INSTRUCTIONS FOR THE TASK = The response should hold every record from the listing that follows, verbatim, and no pictures.

GIVEN DATA =

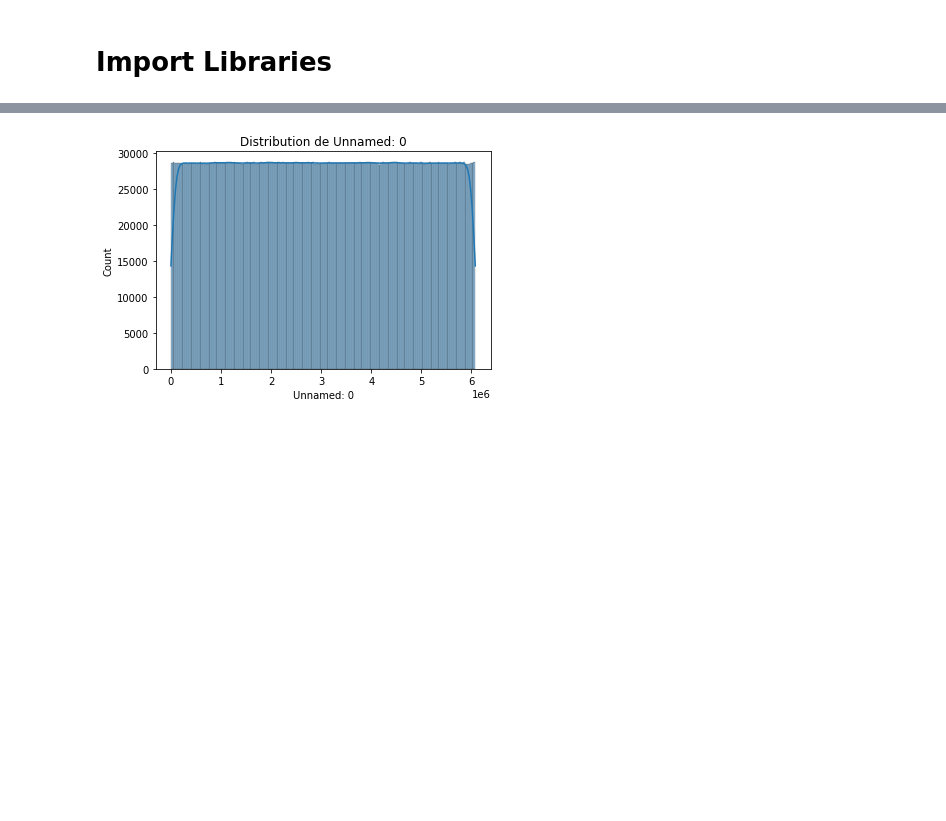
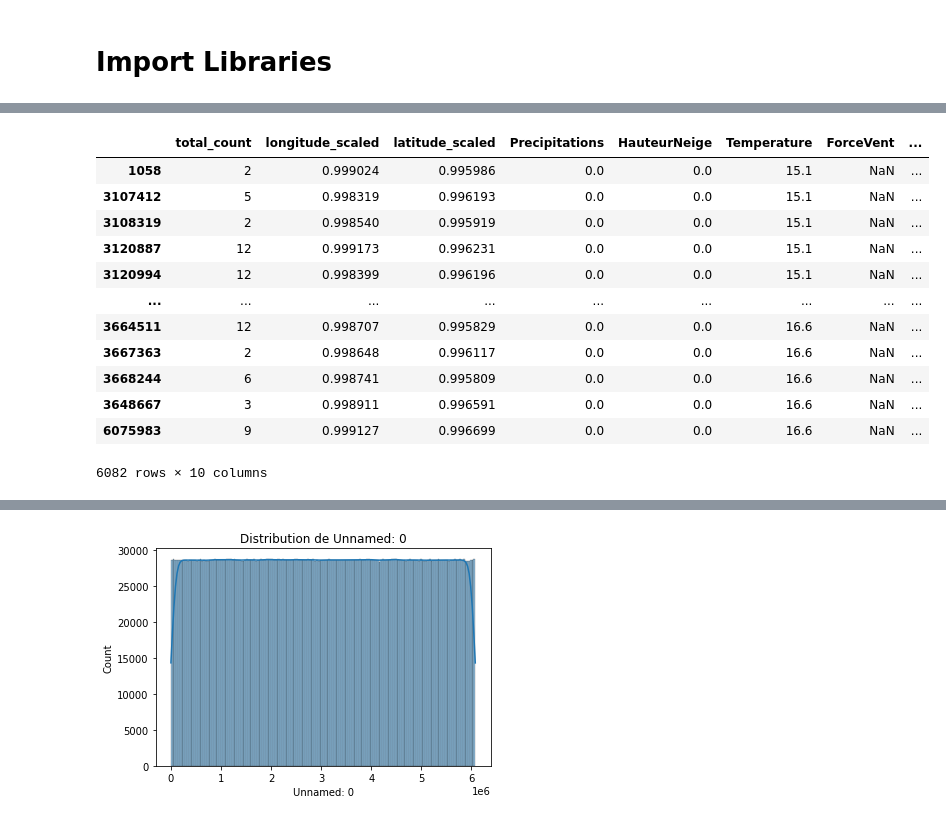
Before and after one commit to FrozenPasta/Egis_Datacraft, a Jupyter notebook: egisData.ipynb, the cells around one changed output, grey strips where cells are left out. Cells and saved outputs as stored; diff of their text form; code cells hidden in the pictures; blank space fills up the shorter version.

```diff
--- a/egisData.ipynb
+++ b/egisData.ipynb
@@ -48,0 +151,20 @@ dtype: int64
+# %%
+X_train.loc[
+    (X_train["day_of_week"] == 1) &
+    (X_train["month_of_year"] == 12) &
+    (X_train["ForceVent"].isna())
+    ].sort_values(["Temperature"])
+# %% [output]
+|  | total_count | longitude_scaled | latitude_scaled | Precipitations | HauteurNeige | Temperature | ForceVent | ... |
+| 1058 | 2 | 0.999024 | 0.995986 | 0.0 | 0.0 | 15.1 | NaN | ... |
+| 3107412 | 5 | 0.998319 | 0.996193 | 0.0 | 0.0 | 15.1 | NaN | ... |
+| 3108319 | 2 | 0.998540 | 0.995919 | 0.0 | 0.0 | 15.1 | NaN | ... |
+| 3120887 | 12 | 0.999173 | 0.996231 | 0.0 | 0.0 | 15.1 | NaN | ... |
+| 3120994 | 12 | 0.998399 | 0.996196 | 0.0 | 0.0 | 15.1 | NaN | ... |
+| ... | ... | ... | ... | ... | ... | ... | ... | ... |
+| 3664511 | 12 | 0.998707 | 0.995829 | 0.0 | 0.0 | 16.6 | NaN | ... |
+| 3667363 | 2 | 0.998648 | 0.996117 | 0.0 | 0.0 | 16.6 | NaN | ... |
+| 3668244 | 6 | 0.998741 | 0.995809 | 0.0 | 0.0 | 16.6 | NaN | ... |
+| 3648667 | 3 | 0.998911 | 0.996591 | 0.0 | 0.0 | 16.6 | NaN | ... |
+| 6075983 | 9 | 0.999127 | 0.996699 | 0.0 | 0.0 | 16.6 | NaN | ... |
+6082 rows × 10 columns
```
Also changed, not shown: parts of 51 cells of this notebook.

ANSWER BELOW =
Before and after one commit to FrozenPasta/Egis_Datacraft, a Jupyter notebook: egisData.ipynb, the cells around one changed output, grey strips where cells are left out. Cells and saved outputs as stored; diff of their text form; code cells hidden in the pictures; blank space fills up the shorter version.

```diff
--- a/egisData.ipynb
+++ b/egisData.ipynb
@@ -48,0 +151,20 @@ dtype: int64
+# %%
+X_train.loc[
+    (X_train["day_of_week"] == 1) &
+    (X_train["month_of_year"] == 12) &
+    (X_train["ForceVent"].isna())
+    ].sort_values(["Temperature"])
+# %% [output]
+|  | total_count | longitude_scaled | latitude_scaled | Precipitations | HauteurNeige | Temperature | ForceVent | ... |
+| 1058 | 2 | 0.999024 | 0.995986 | 0.0 | 0.0 | 15.1 | NaN | ... |
+| 3107412 | 5 | 0.998319 | 0.996193 | 0.0 | 0.0 | 15.1 | NaN | ... |
+| 3108319 | 2 | 0.998540 | 0.995919 | 0.0 | 0.0 | 15.1 | NaN | ... |
+| 3120887 | 12 | 0.999173 | 0.996231 | 0.0 | 0.0 | 15.1 | NaN | ... |
+| 3120994 | 12 | 0.998399 | 0.996196 | 0.0 | 0.0 | 15.1 | NaN | ... |
+| ... | ... | ... | ... | ... | ... | ... | ... | ... |
+| 3664511 | 12 | 0.998707 | 0.995829 | 0.0 | 0.0 | 16.6 | NaN | ... |
+| 3667363 | 2 | 0.998648 | 0.996117 | 0.0 | 0.0 | 16.6 | NaN | ... |
+| 3668244 | 6 | 0.998741 | 0.995809 | 0.0 | 0.0 | 16.6 | NaN | ... |
+| 3648667 | 3 | 0.998911 | 0.996591 | 0.0 | 0.0 | 16.6 | NaN | ... |
+| 6075983 | 9 | 0.999127 | 0.996699 | 0.0 | 0.0 | 16.6 | NaN | ... |
+6082 rows × 10 columns
```
Also changed, not shown: parts of 51 cells of this notebook.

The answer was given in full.